Work to complete —
For each line below that includes the string "from", show the whole line.

Supplied material —
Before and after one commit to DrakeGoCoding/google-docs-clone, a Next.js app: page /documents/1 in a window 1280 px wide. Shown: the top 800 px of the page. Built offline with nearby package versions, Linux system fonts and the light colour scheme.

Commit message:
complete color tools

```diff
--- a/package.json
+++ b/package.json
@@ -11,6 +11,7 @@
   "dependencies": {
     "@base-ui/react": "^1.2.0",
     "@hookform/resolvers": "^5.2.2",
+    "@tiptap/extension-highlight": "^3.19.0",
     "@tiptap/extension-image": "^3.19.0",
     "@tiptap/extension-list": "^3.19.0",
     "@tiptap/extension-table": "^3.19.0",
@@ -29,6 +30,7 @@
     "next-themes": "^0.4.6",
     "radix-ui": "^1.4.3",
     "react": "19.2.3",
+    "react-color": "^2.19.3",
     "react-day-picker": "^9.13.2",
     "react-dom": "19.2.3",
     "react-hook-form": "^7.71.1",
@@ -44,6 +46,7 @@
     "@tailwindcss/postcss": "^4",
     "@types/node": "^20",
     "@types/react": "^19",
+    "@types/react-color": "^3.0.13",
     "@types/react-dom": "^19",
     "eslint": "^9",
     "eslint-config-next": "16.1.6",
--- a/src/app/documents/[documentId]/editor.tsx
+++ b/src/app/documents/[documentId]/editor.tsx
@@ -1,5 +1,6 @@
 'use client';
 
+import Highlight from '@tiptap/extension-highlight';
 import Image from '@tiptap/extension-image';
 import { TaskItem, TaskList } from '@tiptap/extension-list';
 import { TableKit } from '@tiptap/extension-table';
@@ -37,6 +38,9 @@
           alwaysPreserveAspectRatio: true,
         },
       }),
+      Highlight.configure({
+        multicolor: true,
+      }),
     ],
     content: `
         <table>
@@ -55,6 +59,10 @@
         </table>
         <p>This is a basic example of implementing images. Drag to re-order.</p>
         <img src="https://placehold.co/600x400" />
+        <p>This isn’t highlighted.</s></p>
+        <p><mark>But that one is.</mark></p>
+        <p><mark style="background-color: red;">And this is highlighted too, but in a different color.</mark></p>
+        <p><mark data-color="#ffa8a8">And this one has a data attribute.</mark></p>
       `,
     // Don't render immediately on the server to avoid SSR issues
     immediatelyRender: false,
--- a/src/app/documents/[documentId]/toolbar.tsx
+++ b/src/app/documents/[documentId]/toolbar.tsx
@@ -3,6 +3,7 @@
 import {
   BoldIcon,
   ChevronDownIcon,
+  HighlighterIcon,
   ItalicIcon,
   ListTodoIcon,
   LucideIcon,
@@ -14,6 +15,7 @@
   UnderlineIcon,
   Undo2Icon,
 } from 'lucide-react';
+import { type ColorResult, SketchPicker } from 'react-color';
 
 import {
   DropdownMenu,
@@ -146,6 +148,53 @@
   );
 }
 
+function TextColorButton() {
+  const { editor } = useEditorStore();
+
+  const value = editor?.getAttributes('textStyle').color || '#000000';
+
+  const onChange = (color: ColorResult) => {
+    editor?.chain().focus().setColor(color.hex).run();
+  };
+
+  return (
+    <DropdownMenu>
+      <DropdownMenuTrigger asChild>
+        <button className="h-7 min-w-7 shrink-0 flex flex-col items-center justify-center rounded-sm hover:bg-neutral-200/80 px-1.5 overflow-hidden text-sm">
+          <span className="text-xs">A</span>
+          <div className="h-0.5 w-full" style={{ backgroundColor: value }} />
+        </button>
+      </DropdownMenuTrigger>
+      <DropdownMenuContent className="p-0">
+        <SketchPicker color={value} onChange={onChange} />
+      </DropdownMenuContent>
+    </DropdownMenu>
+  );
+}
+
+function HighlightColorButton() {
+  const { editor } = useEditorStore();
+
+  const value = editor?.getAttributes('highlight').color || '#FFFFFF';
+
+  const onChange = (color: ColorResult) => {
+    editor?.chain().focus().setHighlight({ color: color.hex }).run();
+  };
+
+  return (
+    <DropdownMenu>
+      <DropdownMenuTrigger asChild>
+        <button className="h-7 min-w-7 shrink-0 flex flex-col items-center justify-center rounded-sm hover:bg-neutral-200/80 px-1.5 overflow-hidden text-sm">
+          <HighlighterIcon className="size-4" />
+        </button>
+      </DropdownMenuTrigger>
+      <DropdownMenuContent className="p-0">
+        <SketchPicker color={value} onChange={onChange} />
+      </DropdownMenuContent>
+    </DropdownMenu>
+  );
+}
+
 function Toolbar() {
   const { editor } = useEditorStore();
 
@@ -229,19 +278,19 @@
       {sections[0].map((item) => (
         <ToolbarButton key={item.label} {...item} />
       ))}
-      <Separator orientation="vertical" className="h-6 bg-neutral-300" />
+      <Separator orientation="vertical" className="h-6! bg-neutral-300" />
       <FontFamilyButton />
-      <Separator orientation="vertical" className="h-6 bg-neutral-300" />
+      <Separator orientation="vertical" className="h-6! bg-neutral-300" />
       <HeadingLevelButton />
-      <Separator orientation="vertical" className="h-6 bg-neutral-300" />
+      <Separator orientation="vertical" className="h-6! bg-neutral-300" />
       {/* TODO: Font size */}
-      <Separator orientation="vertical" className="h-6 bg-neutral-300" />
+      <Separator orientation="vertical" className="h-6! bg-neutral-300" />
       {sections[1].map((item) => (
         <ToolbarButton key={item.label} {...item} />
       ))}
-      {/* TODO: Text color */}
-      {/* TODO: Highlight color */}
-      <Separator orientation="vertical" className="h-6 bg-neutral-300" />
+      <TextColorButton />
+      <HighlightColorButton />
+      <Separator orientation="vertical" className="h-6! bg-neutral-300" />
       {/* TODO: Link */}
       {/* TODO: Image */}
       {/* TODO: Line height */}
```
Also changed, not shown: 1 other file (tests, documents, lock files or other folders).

Exercise result —
+import Highlight from '@tiptap/extension-highlight';
 import Image from '@tiptap/extension-image';
 import { TaskItem, TaskList } from '@tiptap/extension-list';
 import { TableKit } from '@tiptap/extension-table';
 } from 'lucide-react';
+import { type ColorResult, SketchPicker } from 'react-color';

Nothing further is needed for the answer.